Manchester City started the season wonderfully, but their old foe defensive instability is back. If Manuel Pellegrini doesn’t sort it out, it’ll be their undoing in a bid to win the title back…
Out of tranquillity comes the storm. Manchester City were serenely proceeding towards a healthy lead at the top of the Premier League a fortnight ago, but Manuel Pellegrini’s side have stumbled over themselves incessantly since. It’s now three defeats in four matches, the only bright light coming against Sunderland in the Capital One Cup. Victory for neighbours United against the same club sees City slip from top spot. The sunshine didn’t last long over Ashton New Road.
After half an hour at White Hart Lane, few could have predicted the eventual outcome. The visitors had scored 27 goals in their previous seven matches against Tottenham, and Kevin de Bruyne’s third in three games gave them a deserved lead.
For that first 30 minutes, the City swagger was back. They pressed Spurs’ defenders high up the pitch, forcing them to knock the ball long by starving Dele Alli and Eric Dier of possession in central midfield. When Spurs did venture forward in numbers, City hit them on the counter.
It would be remiss not to offer meaningful praise for Mauricio Pochettino’s side’s comeback, for Spurs were wonderful following their equaliser. With Erik Lamela finally showing signs of settling in and Harry Kane off the mark to end the domestic goal drought, supporters will be confident that a corner has been turned after a difficult August. Alli and Dier look an impressive, if slightly unlikely, central midfield partnership. Pochettino deserves credit for the innovative solution.
However, City’s enthusiasm was again curbed by their own inexplicably poor defending. It has become a familiar tale, the albatross hung around the neck of both Pellegrini and Roberto Mancini. It’s damn difficult to walk forwards when you insist on shooting yourself in the feet after every three steps.
Against Spurs, City offered their latest example of how title challengers can defend like relegation certainties, taking the baton from Chelsea. Pellegrini’s side retain an odd ability to let one mistake breed a second, and the concession of one goal to another in quick succession; it’s as if heads too easily drop. This defeat felt very similar to the Manchester derby in April in that respect, when a 1-0 lead became a 4-1 deficit over the course of the match.
City’s bad habit is particularly odd given that only one of their back five from that April defeat started the game at White Hart Lane. Joe Hart, Pablo Zabaleta, Vincent Kompany and Gael Clichy were all absent, replaced by Aleksandar Kolarov, Bacary Sagna, Willy Caballero and Nicolas Otamendi. While injuries to Kompany and Hart could form a decent excuse for Pellegrini (and David Silva’s absence will always cause a drop in performance), it’s worth remembering that those four replacements cost a combined £55m.
If Eliaquim Mangala struggled to settle in the Premier League last season, Otamendi has started in the same vein. The Argentinean twice allowed Spurs to have shots following individual errors, with Harry Kane guilty of shooting when Christian Eriksen was better placed during the first half. Otamendi was also beaten to a header for Spurs’ second, with Caballero exposed. The goalkeeper’s positioning was somewhere between ‘no man’s land’ and ‘what in the shuddering f**k are you doing?’.
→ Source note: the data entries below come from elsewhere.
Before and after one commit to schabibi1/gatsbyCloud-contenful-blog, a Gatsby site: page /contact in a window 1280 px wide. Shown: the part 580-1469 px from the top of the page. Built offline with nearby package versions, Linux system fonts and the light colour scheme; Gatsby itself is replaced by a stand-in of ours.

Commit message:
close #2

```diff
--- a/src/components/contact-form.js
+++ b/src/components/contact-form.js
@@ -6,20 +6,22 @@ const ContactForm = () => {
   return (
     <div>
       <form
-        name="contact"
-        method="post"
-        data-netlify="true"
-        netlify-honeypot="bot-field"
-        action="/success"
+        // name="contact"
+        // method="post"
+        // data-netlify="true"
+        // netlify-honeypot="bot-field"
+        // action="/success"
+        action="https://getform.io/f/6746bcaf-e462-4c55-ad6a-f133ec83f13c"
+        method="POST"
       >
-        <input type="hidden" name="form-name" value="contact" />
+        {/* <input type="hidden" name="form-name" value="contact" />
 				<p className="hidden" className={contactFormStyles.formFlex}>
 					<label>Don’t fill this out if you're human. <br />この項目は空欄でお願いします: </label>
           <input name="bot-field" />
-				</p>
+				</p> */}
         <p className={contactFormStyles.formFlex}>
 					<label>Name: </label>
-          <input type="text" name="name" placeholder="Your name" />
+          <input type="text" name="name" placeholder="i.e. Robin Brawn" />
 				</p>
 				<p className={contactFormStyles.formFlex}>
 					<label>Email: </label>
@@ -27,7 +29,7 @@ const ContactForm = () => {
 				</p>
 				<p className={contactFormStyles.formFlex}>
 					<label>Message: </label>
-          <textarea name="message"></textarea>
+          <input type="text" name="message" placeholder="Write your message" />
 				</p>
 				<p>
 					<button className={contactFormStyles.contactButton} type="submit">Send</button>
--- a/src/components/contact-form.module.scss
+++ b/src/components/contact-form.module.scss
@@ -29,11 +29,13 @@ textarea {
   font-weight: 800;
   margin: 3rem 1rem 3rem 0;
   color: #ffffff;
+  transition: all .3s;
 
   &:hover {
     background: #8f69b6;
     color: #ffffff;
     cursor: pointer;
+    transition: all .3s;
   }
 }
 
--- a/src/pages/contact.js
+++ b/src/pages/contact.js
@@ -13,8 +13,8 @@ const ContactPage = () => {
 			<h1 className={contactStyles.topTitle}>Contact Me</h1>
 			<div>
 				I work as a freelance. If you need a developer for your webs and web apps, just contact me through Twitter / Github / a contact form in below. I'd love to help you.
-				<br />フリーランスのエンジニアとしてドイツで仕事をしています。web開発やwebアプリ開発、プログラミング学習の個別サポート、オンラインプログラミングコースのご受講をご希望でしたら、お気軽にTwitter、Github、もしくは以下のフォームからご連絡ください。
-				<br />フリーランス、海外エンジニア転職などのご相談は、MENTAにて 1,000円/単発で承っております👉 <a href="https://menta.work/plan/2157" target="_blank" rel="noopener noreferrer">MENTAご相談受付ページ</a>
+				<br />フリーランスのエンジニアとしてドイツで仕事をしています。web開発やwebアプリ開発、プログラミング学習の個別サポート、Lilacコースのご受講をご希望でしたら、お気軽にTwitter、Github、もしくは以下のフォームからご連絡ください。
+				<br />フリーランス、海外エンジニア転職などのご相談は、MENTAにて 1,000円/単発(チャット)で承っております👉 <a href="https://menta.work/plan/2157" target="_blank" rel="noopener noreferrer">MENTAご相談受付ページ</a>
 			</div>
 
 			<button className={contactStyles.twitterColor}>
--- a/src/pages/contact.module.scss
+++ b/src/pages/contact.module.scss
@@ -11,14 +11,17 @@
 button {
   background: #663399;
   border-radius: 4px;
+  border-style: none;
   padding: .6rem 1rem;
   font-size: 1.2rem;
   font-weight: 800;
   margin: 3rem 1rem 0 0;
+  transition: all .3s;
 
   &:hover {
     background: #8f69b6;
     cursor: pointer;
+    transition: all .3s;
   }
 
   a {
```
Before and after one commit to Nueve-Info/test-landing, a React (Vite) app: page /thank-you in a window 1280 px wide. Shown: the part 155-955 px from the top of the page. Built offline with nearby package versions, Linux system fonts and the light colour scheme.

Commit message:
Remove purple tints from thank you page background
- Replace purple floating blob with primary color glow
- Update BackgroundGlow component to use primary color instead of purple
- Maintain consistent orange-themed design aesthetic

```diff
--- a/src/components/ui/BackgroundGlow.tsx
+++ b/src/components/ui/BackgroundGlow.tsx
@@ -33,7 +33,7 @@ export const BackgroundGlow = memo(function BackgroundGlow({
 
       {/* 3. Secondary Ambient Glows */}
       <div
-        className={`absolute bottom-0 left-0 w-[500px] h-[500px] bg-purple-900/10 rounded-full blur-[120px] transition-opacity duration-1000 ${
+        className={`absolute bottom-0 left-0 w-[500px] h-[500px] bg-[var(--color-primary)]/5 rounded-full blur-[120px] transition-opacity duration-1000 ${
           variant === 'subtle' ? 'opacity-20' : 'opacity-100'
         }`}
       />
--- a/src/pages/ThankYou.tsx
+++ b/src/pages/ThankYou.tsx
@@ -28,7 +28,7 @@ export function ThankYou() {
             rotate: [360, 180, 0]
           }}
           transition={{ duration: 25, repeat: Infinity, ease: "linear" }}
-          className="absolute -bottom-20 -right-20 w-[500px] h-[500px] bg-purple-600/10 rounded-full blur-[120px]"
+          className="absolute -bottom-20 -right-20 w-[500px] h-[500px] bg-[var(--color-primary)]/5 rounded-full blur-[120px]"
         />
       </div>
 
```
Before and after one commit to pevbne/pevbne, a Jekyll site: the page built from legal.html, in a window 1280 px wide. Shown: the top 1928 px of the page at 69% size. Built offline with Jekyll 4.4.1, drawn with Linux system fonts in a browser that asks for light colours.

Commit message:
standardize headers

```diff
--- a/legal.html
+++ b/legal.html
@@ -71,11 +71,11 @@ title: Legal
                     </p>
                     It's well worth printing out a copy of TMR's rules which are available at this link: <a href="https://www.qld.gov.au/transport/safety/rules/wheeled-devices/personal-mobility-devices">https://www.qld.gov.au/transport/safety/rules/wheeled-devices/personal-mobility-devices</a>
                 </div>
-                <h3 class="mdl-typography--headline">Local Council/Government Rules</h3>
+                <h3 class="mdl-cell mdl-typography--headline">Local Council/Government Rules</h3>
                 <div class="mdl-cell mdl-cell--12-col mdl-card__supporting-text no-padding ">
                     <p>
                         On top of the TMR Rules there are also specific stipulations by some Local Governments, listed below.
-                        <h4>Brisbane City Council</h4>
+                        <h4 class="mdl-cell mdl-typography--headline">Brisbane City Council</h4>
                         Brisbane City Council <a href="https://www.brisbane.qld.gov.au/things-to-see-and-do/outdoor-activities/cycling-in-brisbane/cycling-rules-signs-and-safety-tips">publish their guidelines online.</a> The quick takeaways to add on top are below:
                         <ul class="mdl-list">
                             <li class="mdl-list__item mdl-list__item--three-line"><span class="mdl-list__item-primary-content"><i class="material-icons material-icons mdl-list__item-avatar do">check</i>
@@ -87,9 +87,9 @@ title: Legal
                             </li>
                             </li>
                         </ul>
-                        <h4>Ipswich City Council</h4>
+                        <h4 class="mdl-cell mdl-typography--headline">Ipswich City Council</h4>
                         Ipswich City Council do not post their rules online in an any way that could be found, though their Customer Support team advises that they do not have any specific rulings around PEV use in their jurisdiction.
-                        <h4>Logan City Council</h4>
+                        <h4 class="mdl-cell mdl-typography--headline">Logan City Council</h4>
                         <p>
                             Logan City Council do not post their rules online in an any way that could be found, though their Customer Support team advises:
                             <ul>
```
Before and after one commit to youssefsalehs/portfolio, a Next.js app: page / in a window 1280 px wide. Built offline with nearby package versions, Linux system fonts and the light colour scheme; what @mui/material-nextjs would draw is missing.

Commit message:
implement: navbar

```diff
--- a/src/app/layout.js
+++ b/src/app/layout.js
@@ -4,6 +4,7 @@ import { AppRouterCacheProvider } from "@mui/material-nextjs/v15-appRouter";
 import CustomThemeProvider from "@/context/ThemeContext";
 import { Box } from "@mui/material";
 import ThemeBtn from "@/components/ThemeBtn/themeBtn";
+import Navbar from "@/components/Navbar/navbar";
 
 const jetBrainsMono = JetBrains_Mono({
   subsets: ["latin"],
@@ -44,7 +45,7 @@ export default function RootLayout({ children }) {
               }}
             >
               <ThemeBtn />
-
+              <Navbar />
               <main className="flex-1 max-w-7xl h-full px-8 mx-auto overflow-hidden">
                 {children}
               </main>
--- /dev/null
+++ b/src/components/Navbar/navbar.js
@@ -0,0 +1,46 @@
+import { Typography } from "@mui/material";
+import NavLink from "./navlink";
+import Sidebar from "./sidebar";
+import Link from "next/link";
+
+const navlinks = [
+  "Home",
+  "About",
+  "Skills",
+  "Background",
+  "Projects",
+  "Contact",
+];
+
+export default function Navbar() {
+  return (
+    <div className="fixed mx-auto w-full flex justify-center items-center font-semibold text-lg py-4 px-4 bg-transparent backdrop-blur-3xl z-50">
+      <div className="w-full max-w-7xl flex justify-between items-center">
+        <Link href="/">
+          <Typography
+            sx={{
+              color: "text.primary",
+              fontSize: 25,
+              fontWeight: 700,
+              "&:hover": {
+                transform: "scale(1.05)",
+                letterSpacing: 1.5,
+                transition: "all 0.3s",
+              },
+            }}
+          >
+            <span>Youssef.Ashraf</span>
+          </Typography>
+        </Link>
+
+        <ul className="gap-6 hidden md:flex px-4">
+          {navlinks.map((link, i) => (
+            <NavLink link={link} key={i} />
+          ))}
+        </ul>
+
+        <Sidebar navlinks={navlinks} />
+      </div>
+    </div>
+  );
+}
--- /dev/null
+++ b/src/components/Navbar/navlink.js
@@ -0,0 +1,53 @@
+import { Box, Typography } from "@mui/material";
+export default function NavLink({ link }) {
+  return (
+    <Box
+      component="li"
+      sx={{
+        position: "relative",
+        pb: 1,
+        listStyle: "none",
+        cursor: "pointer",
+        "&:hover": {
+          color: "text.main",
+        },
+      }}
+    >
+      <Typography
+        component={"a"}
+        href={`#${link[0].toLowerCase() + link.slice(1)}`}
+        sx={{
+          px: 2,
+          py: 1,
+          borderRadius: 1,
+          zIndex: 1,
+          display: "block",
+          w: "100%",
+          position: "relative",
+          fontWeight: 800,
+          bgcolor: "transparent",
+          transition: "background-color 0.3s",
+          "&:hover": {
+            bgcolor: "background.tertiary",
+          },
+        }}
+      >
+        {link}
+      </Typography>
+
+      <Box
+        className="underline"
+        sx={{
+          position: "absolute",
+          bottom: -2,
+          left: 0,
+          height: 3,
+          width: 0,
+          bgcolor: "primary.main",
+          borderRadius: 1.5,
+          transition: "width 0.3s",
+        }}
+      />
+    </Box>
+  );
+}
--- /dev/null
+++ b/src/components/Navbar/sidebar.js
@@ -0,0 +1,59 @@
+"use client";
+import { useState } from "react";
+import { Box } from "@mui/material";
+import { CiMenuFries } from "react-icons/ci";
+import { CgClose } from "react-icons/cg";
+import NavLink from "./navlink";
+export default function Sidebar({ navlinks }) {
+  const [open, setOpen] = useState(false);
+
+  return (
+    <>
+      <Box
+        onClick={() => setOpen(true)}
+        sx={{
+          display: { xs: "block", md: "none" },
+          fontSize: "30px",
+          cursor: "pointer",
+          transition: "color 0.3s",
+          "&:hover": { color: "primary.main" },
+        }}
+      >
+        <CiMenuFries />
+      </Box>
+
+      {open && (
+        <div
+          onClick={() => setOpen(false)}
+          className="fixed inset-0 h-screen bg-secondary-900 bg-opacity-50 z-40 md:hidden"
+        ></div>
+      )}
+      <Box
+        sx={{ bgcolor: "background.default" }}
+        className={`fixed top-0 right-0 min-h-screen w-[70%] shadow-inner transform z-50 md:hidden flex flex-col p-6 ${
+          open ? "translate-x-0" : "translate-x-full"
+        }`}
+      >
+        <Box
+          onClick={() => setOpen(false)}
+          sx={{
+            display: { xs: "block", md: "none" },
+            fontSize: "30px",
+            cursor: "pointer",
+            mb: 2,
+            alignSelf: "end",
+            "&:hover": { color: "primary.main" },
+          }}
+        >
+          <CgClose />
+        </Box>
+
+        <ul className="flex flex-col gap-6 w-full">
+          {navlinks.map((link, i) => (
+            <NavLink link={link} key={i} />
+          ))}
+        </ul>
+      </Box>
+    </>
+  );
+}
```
One of the most remarkable aspects of City’s steamroller start to the season was their defensive miserliness. Not only were no goals being conceded, but their defence allowed just eight shots on target during the first five matches. That figure was matched in 90 minutes against Tottenham. In their last two games they have conceded more goals than in their previous 11 combined.
The elephant in the room is that it is Pellegrini’s own mentality which allows these inadequacies to fester. “I think it is important for the Premier League and it is important for the fans to play attractive football,” the manager said after congratulating Chelsea for their title win in May. “This team continues as the highest scoring team. That side is important, to continue winning in that sense.” It really isn’t, Manuel. Points are the only meaningful judge, and defensive solidity is a much-missed asset at the Etihad. That August run acts as the obvious exception, not rule.
The Chilean will hope that this is just another bad day at the office, but the effects may be more far-reaching. This was City’s first three-goal margin of defeat in the Premier League since April 2011, and only the second time they have conceded four times in a league game for over six years. If the wheels haven’t yet come off their early-season excellence, the nuts have certainly been loosened.